Tanzania’s president John Magufuli has asked for a 94 percent increase in cashew nuts to protect farmers. With this move, Magufuli decided to buy about 220,000 tonnes of cashew nuts from farmers after private companies refused to buy at such high prices. Tanzanians will consume all the cashew nuts they produce if they can not sell, the head of the country said. Traders argue that this could lead to a global supply shortage. Vietnam and India may be the first to suffer.
Prices of cashew nuts in two major cashew processing and exporting countries, India and Vietnam, will be pushed up by the new Tanzanian policy. And no country harvested cashew nuts at the same time with this country so the risk of supply shortage is greater.
Following the way of raw nut prices, kernel prices are also tending to rise, and orders from Western countries have been higher in recent days. The future of Tanzanian production is uncertain but the decision of the Tanzanian President clearly puts the market under pressure with a likely decrease in supply in the coming months which was quite unexpected.
Beyond the situation in Tanzania which clearly causes an increase in the price, it seems that the demand for cashew kernels is finally making a comeback. Market players also testify that medium-term orders have resumed with kernel importers seeking to cover the first quarter of 2019 or even in some cases for the first half of the year.
A significant rise in raw nut and kernel prices in the coming months? It is more uncertain. There are still around 100,000 MT of raw cashew nuts available in Côte d’Ivoire and around 50,000 MT in other West African countries. In addition, the rainy season was very good in West Africa and we are seeing a good start of flowering which could lead to an early harvest for the third year in a row.
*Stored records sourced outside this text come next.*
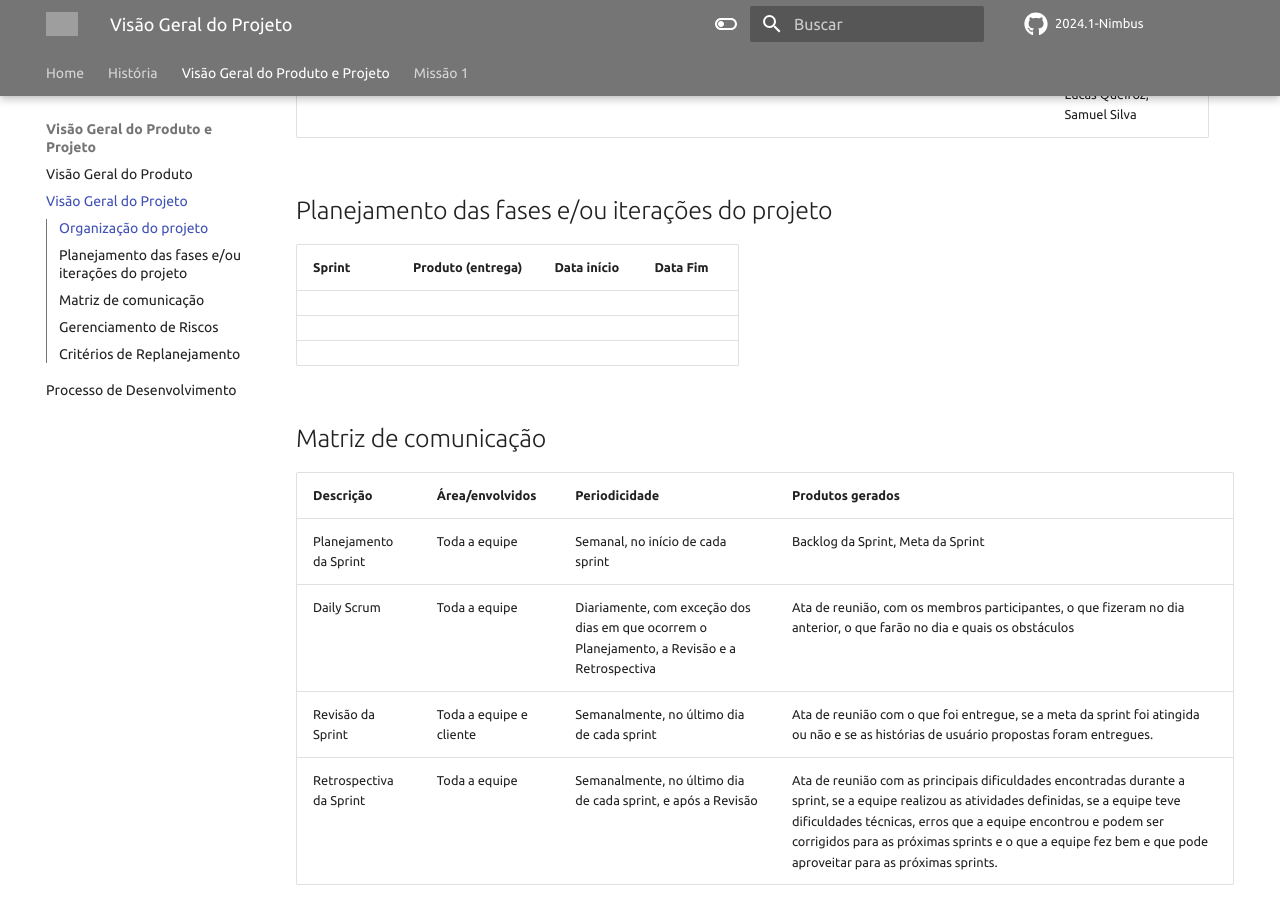
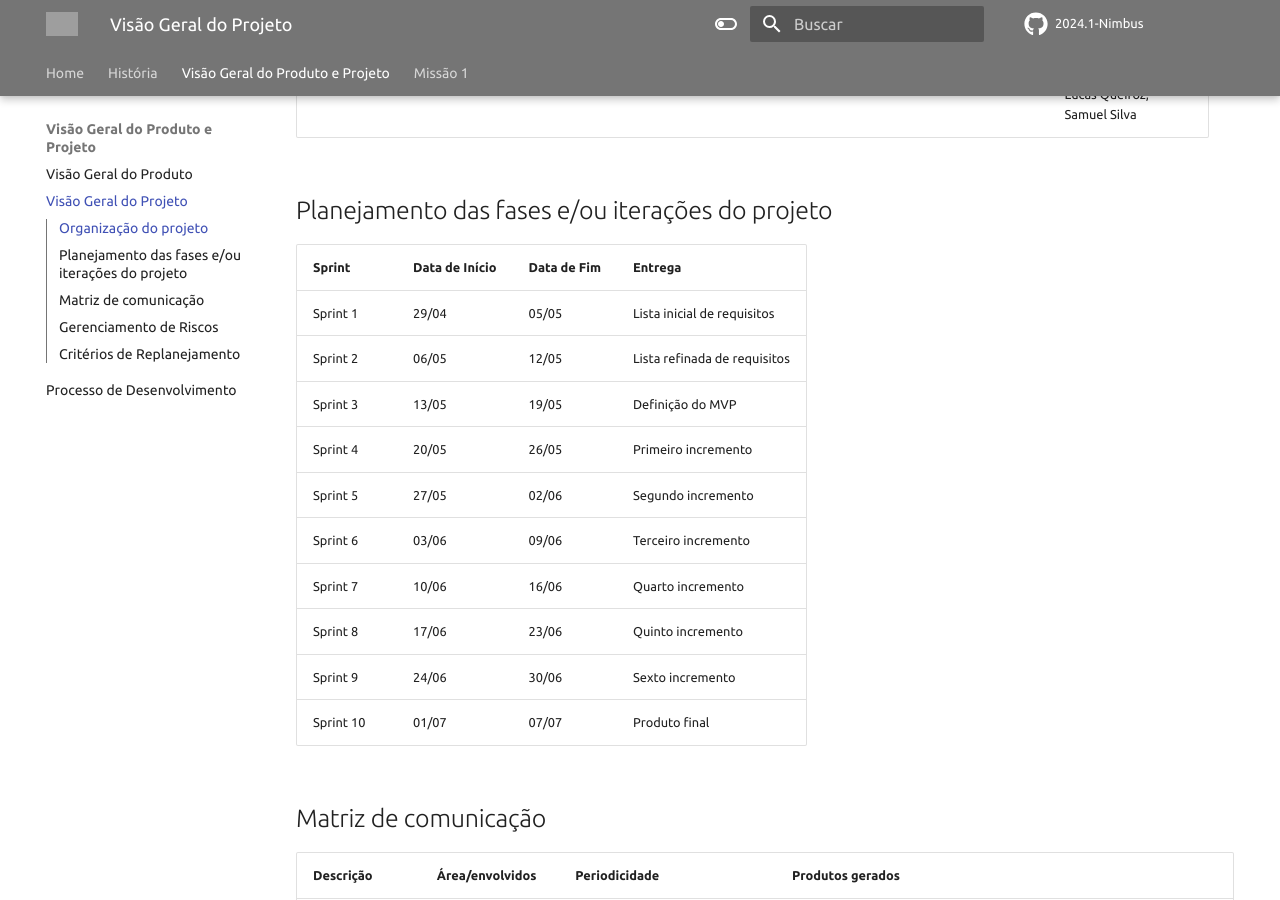
Before and after one commit to mdsreq-fga-unb/2024.1-Nimbus, an MkDocs documentation site: the page built from docs/visao-geral/visao-projeto.md, in a window 1280 px wide and 900 px high, scrolled down 1237 px. Built offline with MkDocs 1.6.1 and Material for MkDocs 9.7.7, drawn with Linux system fonts in a browser that asks for light colours; comment, search, counter and statistics services are not loaded; grey boxes are pictures that could not be loaded.

Commit message:
Adiciona planejamento das sprints
Co-authored-by: Gabriel Moura <gabrielmourajulho2005@gmail.com>

```diff
--- a/docs/visao-geral/visao-projeto.md
+++ b/docs/visao-geral/visao-projeto.md
@@ -13,11 +13,19 @@
 
 ## Planejamento das fases e/ou iterações do projeto
 
-| Sprint | Produto (entrega) | Data início | Data Fim |
-| ------ | ----------------- | ----------- | -------- |
-|        |                   |             |          |
-|        |                   |             |          |
-|        |                   |             |          |
+| Sprint | Data de Início | Data de Fim | Entrega |
+|--------|----------------|-------------|-----------|
+| Sprint 1 | 29/04 | 05/05 | Lista inicial de requisitos |
+| Sprint 2 | 06/05 | 12/05 | Lista refinada de requisitos |
+| Sprint 3 | 13/05 | 19/05 | Definição do MVP |
+| Sprint 4 | 20/05 | 26/05 | Primeiro incremento |
+| Sprint 5 | 27/05 | 02/06 | Segundo incremento |
+| Sprint 6 | 03/06 | 09/06 | Terceiro incremento |
+| Sprint 7 | 10/06 | 16/06 | Quarto incremento |
+| Sprint 8 | 17/06 | 23/06 | Quinto incremento |
+| Sprint 9 | 24/06 | 30/06 | Sexto incremento |
+| Sprint 10 | 01/07 | 07/07 | Produto final |
+
 
 ## Matriz de comunicação
 
```
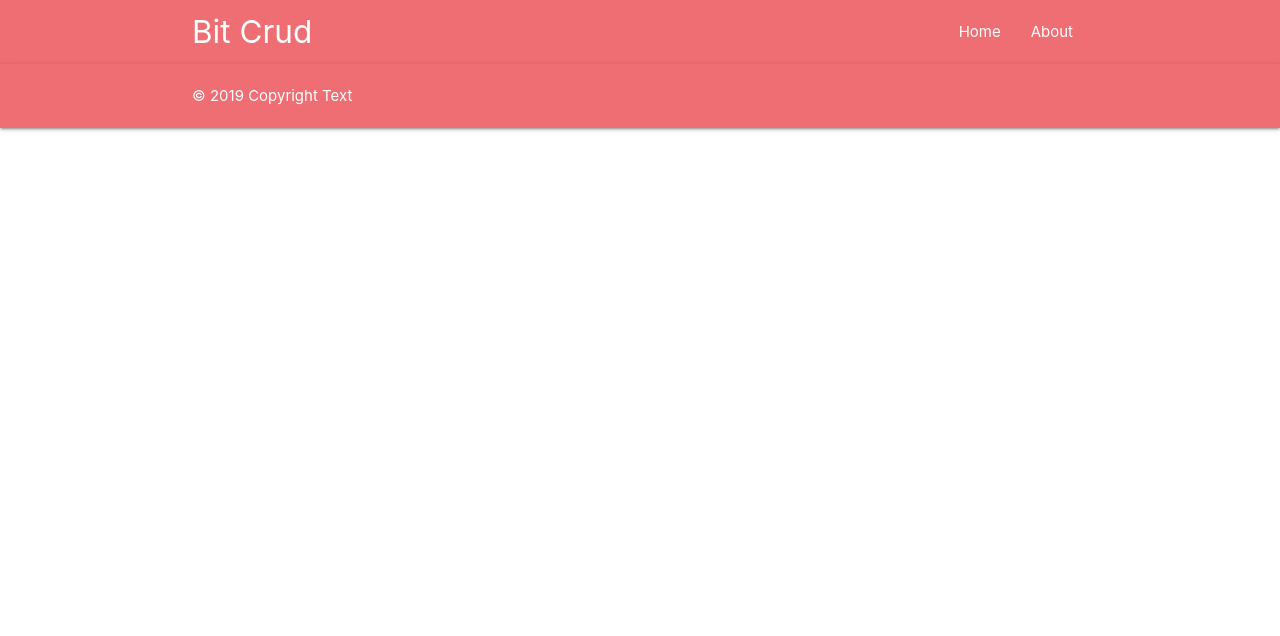
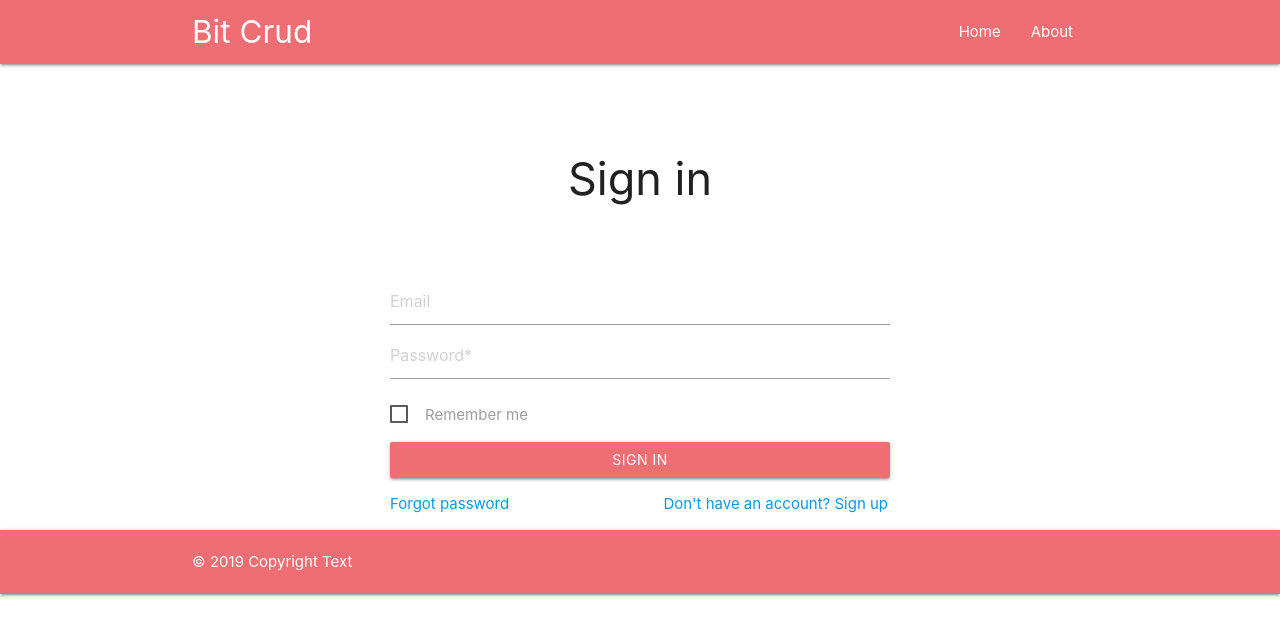
Before and after one commit to MilanSunjevaric/Final_Project, a React (Create React App) app in the folder final-project/: page / in a window 1280 px wide. Shown: the top 636 px of the page. Built offline with nearby package versions, Linux system fonts and the light colour scheme.

Commit message:
fixed forms again

```diff
--- a/final-project/src/App/App.js
+++ b/final-project/src/App/App.js
@@ -26,6 +26,7 @@ class App extends React.Component {
       <div>
         <Header />
         <Switch>
+          <Route exact path='/' component={SignIn} />
           <Route exact path='/SignUp' component={SignUp} />
           <Route exact path='/SignIn' component={SignIn} />
           <Route exact path='/UserList' component={UserList} />
```
Also changed, not shown: final-project/src/view/components/SignForms/SignUp.js (+0 -13 lines).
In India and Vietnam, the rainy season was very close to normal. If no late weather event happens, the outlook for 2019 production in the Northern Hemisphere will be clearly on the rise.
And let’s not forget that production in West Africa is growing very fast. According to some Ivoirian stakeholders, this year’s production would have exceeded 850,000 MT, more than our forecast which is still 825,000 MT well above the official figures. By 2019, the 900,000 MT mark will probably be exceeded.
Let’s hope for the sector that this month is the beginning of a period of stabilization at slightly higher price levels than in previous months but without giving way to a disproportionate bullish bubble.